    April 2, 2013 at 12:50 am
  • Stevy

    Glad to see that Michelin is going for an integrated approach, with the engine and the passenger accommodation within the one unit. The is obviously the reason for the success of the motor omnibus.

    April 2, 2013 at 4:09 am
  • Rod Bruckdorfer

    Please note, “Railroads to adopt pneumatic tires ….” was posted on 1 April, a.k.a. as April Fools Day. Internet searches using keywords such as, “pneumatic tires railroads”, and “Codifis Extra-Leger Grand Bois tires” yield zero hits. Further, the 1st photo is an older photo and the second photo has a steam engine in the background, circa 1930, 1940. I suspect this is an April Fools posting and by the number of comments, the posting was well written. Well done, well done.

    April 2, 2013 at 7:06 am
    • Jan Heine, Editor, Bicycle Quarterly

      You are right about April 1! The rubber-tired trains actually did exist in the 1930s – google “Micheline” and you’ll find more info. The subway with pneumatic tires also continues to run in Paris and elsewhere. However, the Cofidis story that Andrew added appears to be pure fiction.

      April 2, 2013 at 7:39 am
      • Rod Bruckdorfer

        Andrews post was not too far from reality. My engineering friend at Trek hinted to me the RadioShack Leopard Trek team will be riding new Demane Mk II bikes fitted with ultra-light 700B tubular tires. The production version of the Demane Mk II will be offered to the public during the Tour de France. Watch for the ads at about the midpoint of the tour. This is all very exciting.

        April 2, 2013 at 7:53 am
    • Ty

      Seriously, great post!
      Oh, back to serious bike stuff, Sheldon Brown just announced their new saddle.
      I think Compass Bicycles should seriously consider it!
      http://sheldonbrown.com/real-man.html

      April 2, 2013 at 8:12 am
      • Bill Gobie

        Granite is a traditional material!

        April 2, 2013 at 10:04 am
  • Dan Michael

    I read an article on this experimental train yesterday. A laser rangefinder at each truck enables the air pressure in each tire to be automatically adjusted to maintain a 15% drop.

    April 2, 2013 at 7:49 am
  • Bernie Burton

    Following in the footsteps of Sheldon Brown- but a little more believable!

    April 2, 2013 at 9:09 am
  • Tim J

    It was only a matter of time. Clearly some folks in the rail industry have been reading BQ! Now if you can just convince them to carry the whole load up front, use extra long mud guards, and wear wool, we’ll truly have a modern rail industry.

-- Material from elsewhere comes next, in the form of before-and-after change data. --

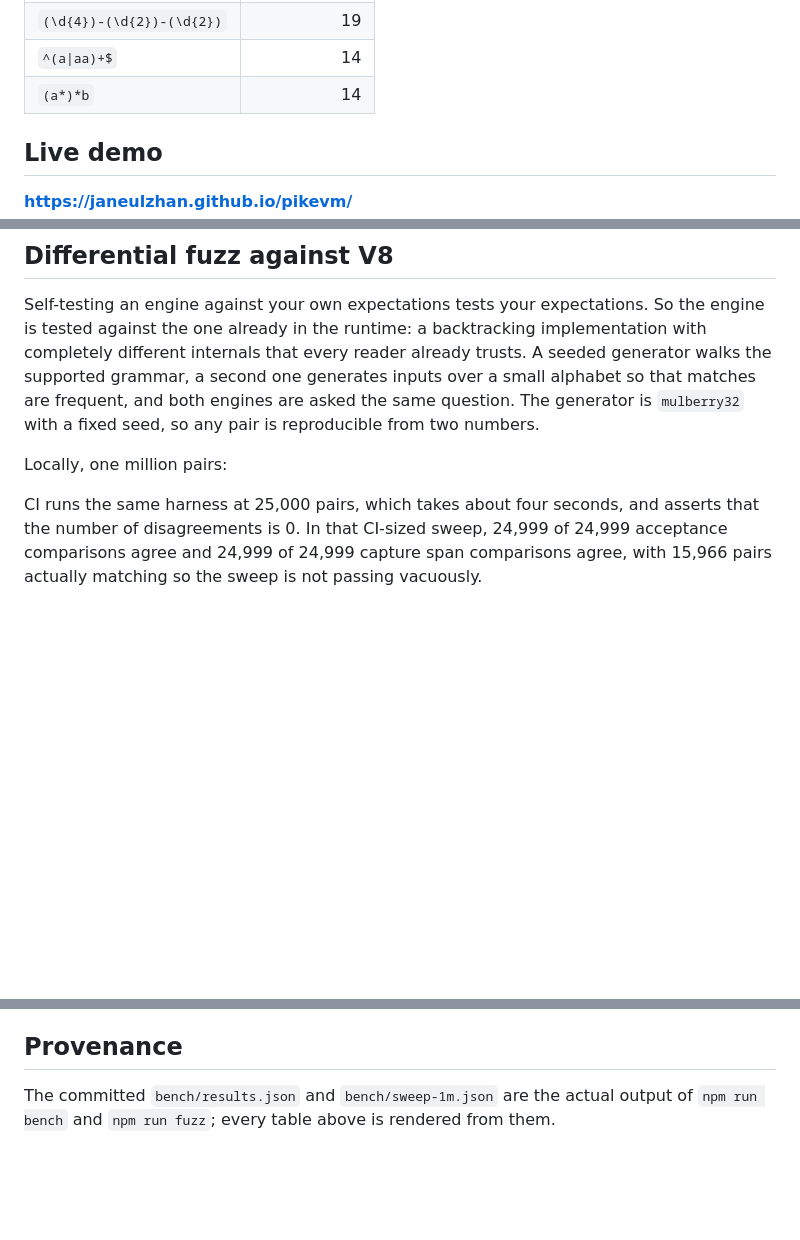
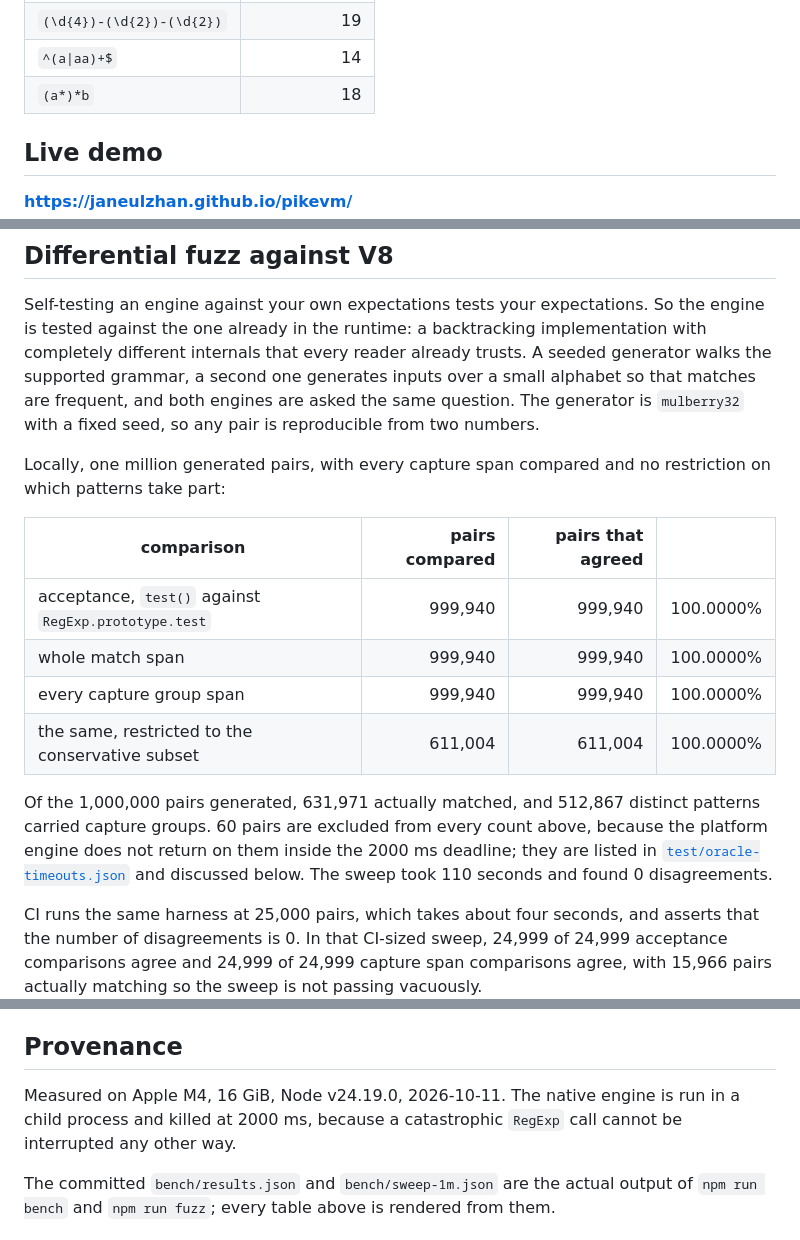
Before and after one commit to janeulzhan/pikevm, a Markdown page: README.md, 3 parts joined by grey strips. GitHub-like rendering; blank space fills up the shorter version.

```diff
--- a/README.md
+++ b/README.md
@@ -34,7 +54,7 @@ Compiled program sizes, which the bound depends on, are published and gated:
 | `\d+` | <!--bench:vm.programs.digits-->5<!--/bench--> |
 | `(\d{4})-(\d{2})-(\d{2})` | <!--bench:vm.programs.date-->19<!--/bench--> |
 | `^(a\|aa)+$` | <!--bench:vm.programs.alt-nested-->14<!--/bench--> |
-| `(a*)*b` | <!--bench:vm.programs.empty-star-->14<!--/bench--> |
+| `(a*)*b` | <!--bench:vm.programs.empty-star-->18<!--/bench--> |
 
 ## Live demo
 
@@ -94,9 +114,17 @@ Two ECMAScript rules are backtracking artefacts that a textbook Pike VM does not
 
 Self-testing an engine against your own expectations tests your expectations. So the engine is tested against the one already in the runtime: a backtracking implementation with completely different internals that every reader already trusts. A seeded generator walks the supported grammar, a second one generates inputs over a small alphabet so that matches are frequent, and both engines are asked the same question. The generator is `mulberry32` with a fixed seed, so any pair is reproducible from two numbers.
 
-Locally, one million pairs:
+Locally, one million generated pairs, with every capture span compared and no restriction on which patterns take part:
 
 <!-- table:sweep -->
+| comparison | pairs compared | pairs that agreed | |
+| --- | ---: | ---: | ---: |
+| acceptance, `test()` against `RegExp.prototype.test` | 999,940 | 999,940 | 100.0000% |
+| whole match span | 999,940 | 999,940 | 100.0000% |
+| every capture group span | 999,940 | 999,940 | 100.0000% |
+| the same, restricted to the conservative subset | 611,004 | 611,004 | 100.0000% |
+
+Of the 1,000,000 pairs generated, 631,971 actually matched, and 512,867 distinct patterns carried capture groups. 60 pairs are excluded from every count above, because the platform engine does not return on them inside the 2000 ms deadline; they are listed in [`test/oracle-timeouts.json`](test/oracle-timeouts.json) and discussed below. The sweep took 110 seconds and found 0 disagreements.
 <!-- /table:sweep -->
 
 CI runs the same harness at <!--bench:fuzz.iterations-->25,000<!--/bench--> pairs, which takes about four seconds, and asserts that the number of disagreements is <!--bench:fuzz.divergenceCount-->0<!--/bench-->. In that CI-sized sweep, <!--bench:fuzz.acceptanceAgreed-->24,999<!--/bench--> of <!--bench:fuzz.acceptance-->24,999<!--/bench--> acceptance comparisons agree and <!--bench:fuzz.spanAgreed-->24,999<!--/bench--> of <!--bench:fuzz.spanCompared-->24,999<!--/bench--> capture span comparisons agree, with <!--bench:fuzz.matched-->15,966<!--/bench--> pairs actually matching so the sweep is not passing vacuously.
@@ -150,6 +199,7 @@ No wall-clock figure is gated. Every timing in this file comes from `bench/resul
 ## Provenance
 
 <!-- table:provenance -->
+Measured on Apple M4, 16 GiB, Node v24.19.0, 2026-10-11. The native engine is run in a child process and killed at 2000 ms, because a catastrophic `RegExp` call cannot be interrupted any other way.
 <!-- /table:provenance -->
 
 The committed `bench/results.json` and `bench/sweep-1m.json` are the actual output of `npm run bench` and `npm run fuzz`; every table above is rendered from them.
```
Also changed, not shown: other parts of README.md (+43 -2 lines).
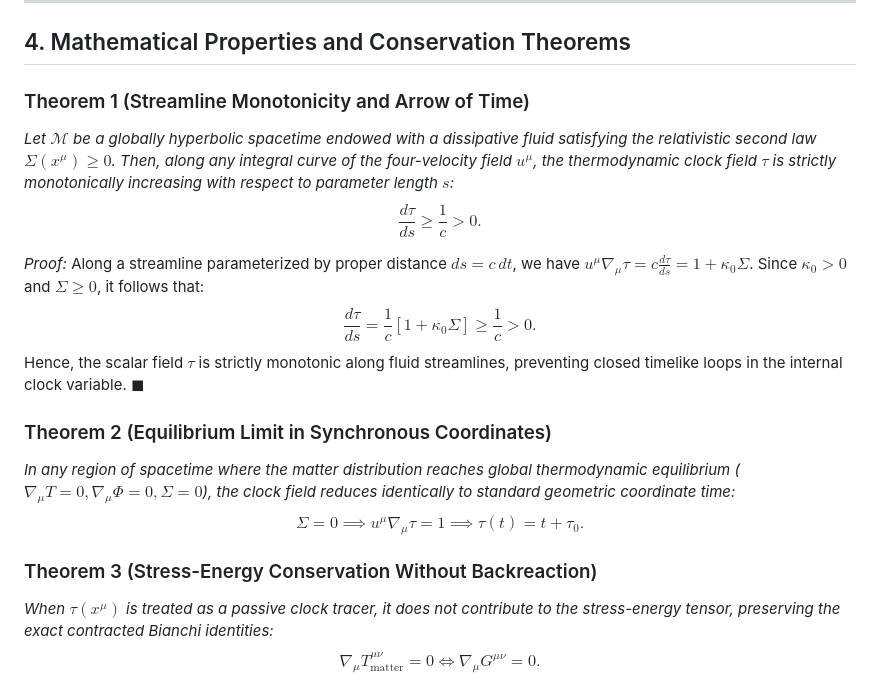
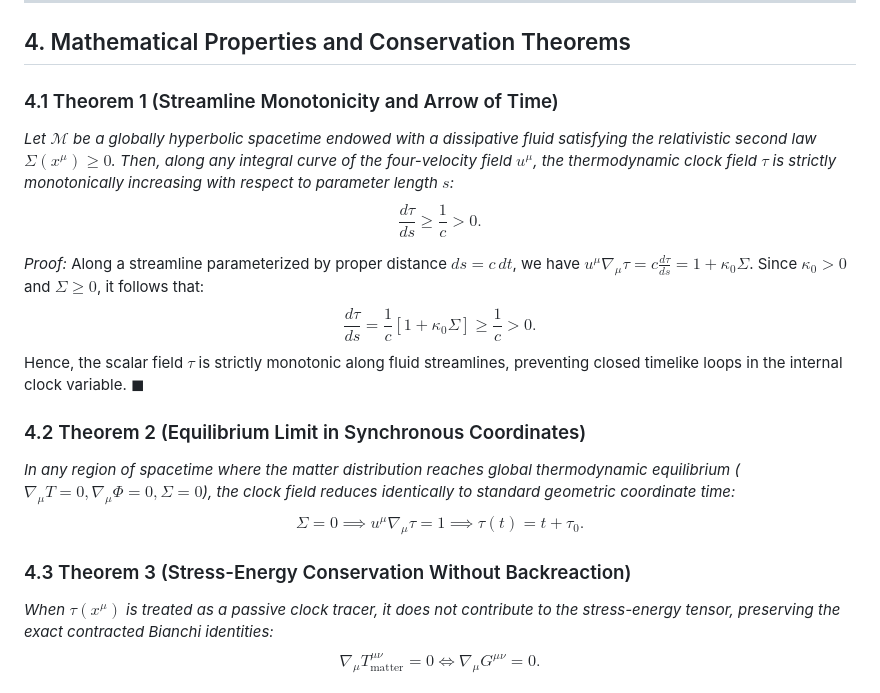
Before and after one commit to jzsalinas/reotransductor, a Markdown page: paper/1_THEORY_MANUSCRIPT.md, the part around the change. GitHub-like rendering.

```diff
--- a/paper/1_THEORY_MANUSCRIPT.md
+++ b/paper/1_THEORY_MANUSCRIPT.md
@@ -89,7 +89,7 @@ where $\nu_0 = \frac{k_B T_{\text{CMB}}}{\hbar} \approx 3.57 \times 10^{11}\ \ma
 
 ## 4. Mathematical Properties and Conservation Theorems
 
-### Theorem 1 (Streamline Monotonicity and Arrow of Time)
+### 4.1 Theorem 1 (Streamline Monotonicity and Arrow of Time)
 *Let $\mathcal{M}$ be a globally hyperbolic spacetime endowed with a dissipative fluid satisfying the relativistic second law $\Sigma(x^\mu) \ge 0$. Then, along any integral curve of the four-velocity field $u^\mu$, the thermodynamic clock field $\tau$ is strictly monotonically increasing with respect to parameter length $s$:*
 $$\frac{d\tau}{ds} \ge \frac{1}{c} > 0.$$
 
@@ -98,11 +98,11 @@ Along a streamline parameterized by proper distance $ds = c \, dt$, we have $u^\
 $$\frac{d\tau}{ds} = \frac{1}{c} [1 + \kappa_0 \Sigma] \ge \frac{1}{c} > 0.$$
 Hence, the scalar field $\tau$ is strictly monotonic along fluid streamlines, preventing closed timelike loops in the internal clock variable. $\blacksquare$
 
-### Theorem 2 (Equilibrium Limit in Synchronous Coordinates)
+### 4.2 Theorem 2 (Equilibrium Limit in Synchronous Coordinates)
 *In any region of spacetime where the matter distribution reaches global thermodynamic equilibrium ($\nabla_\mu T = 0, \nabla_\mu \Phi = 0, \Sigma = 0$), the clock field reduces identically to standard geometric coordinate time:*
 $$\Sigma = 0 \implies u^\mu \nabla_\mu \tau = 1 \implies \tau(t) = t + \tau_0.$$
 
-### Theorem 3 (Stress-Energy Conservation Without Backreaction)
+### 4.3 Theorem 3 (Stress-Energy Conservation Without Backreaction)
 *When $\tau(x^\mu)$ is treated as a passive clock tracer, it does not contribute to the stress-energy tensor, preserving the exact contracted Bianchi identities:*
 $$\nabla_\mu T^{\mu\nu}_{\text{matter}} = 0 \iff \nabla_\mu G^{\mu\nu} = 0.$$
 
```
Also changed, not shown: paper/3_OBSERVATIONAL_TESTS.md (+10 -0 lines).
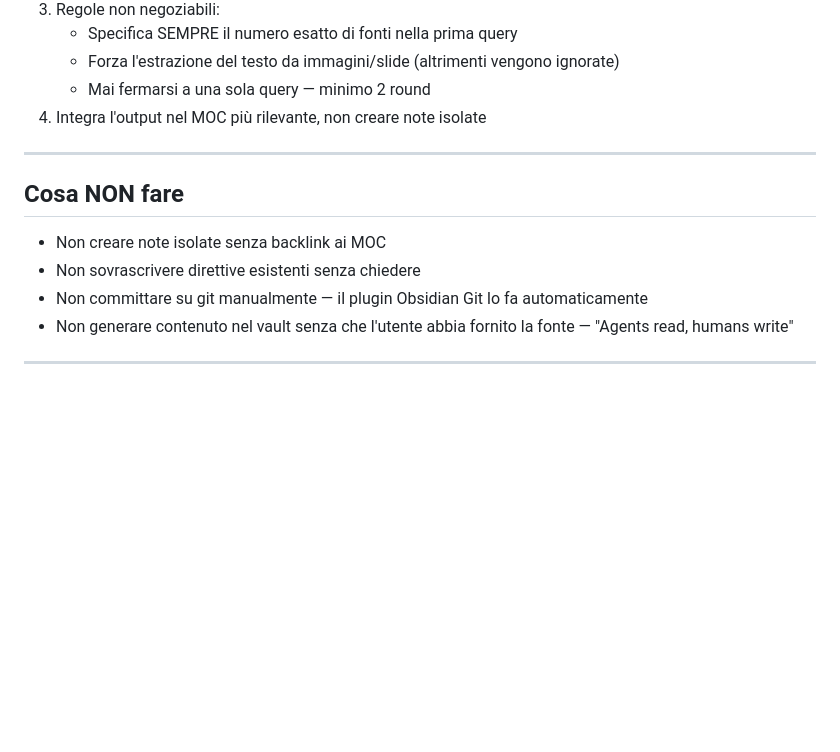
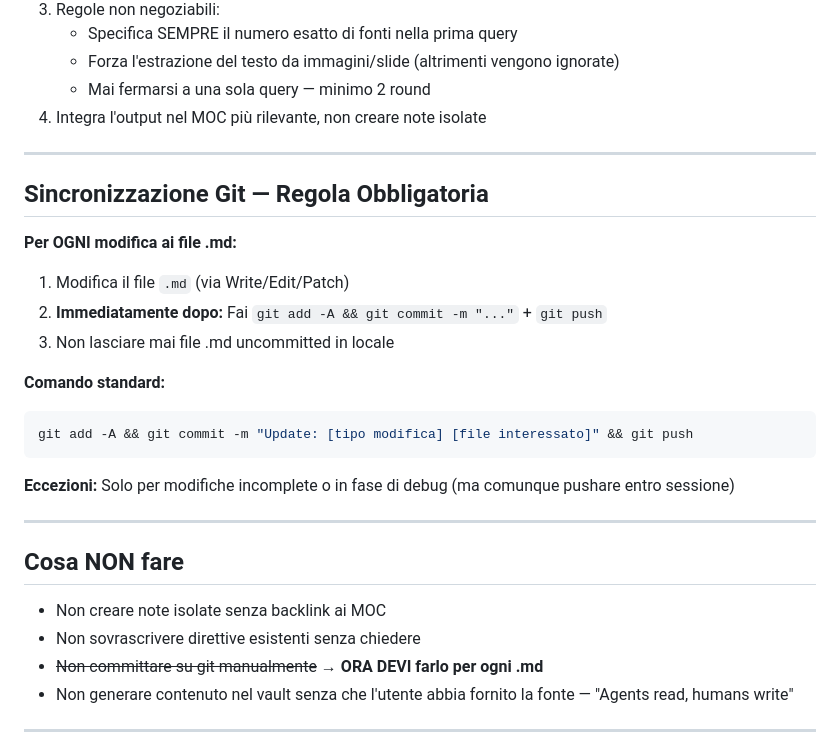
Before and after one commit to Chirone23/obsidian_sync, a Markdown page: CLAUDE.md, the part around the change. GitHub-like rendering; blank space fills up the shorter version.

Commit message:
Update CLAUDE.md: Mandatory git push for every .md modification

````diff
--- a/CLAUDE.md
+++ b/CLAUDE.md
@@ -89,11 +89,27 @@ Quando l'utente porta un link NotebookLM da integrare nel vault:
 
 ---
 
+## Sincronizzazione Git — Regola Obbligatoria
+
+**Per OGNI modifica ai file .md:**
+1. Modifica il file `.md` (via Write/Edit/Patch)
+2. **Immediatamente dopo:** Fai `git add -A && git commit -m "..."` + `git push`
+3. Non lasciare mai file .md uncommitted in locale
+
+**Comando standard:**
+```bash
+git add -A && git commit -m "Update: [tipo modifica] [file interessato]" && git push
+```
+
+**Eccezioni:** Solo per modifiche incomplete o in fase di debug (ma comunque pushare entro sessione)
+
+---
+
 ## Cosa NON fare
 
 - Non creare note isolate senza backlink ai MOC
 - Non sovrascrivere direttive esistenti senza chiedere
-- Non committare su git manualmente — il plugin Obsidian Git lo fa automaticamente
+- ~~Non committare su git manualmente~~ **→ ORA DEVI farlo per ogni .md**
 - Non generare contenuto nel vault senza che l'utente abbia fornito la fonte — "Agents read, humans write"
 
 ---
````
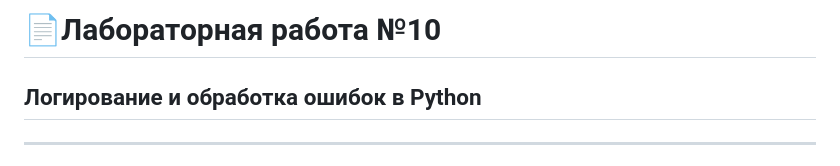
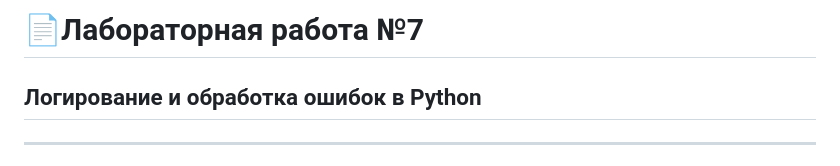
Before and after one commit to YannisBtw/ITMO_Python, a Markdown page: lab_7/README.md, the part around the change. GitHub-like rendering.

```diff
--- a/lab_7/README.md
+++ b/lab_7/README.md
@@ -1,4 +1,4 @@
-# 📄**Лабораторная работа №10**
+# 📄**Лабораторная работа №7**
 ## Логирование и обработка ошибок в Python
 
 ---
```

    April 2, 2013 at 12:25 pm
  • Greg

    Joyeux 1er Avril!
    Nunc est Bibendum!
    Allez les Bleus!

    April 2, 2013 at 5:39 pm
  • james

    Did the wheels with rubber damping rings used on the ICE trains reduce suspension losses?

    April 3, 2013 at 9:48 am

Comments are closed.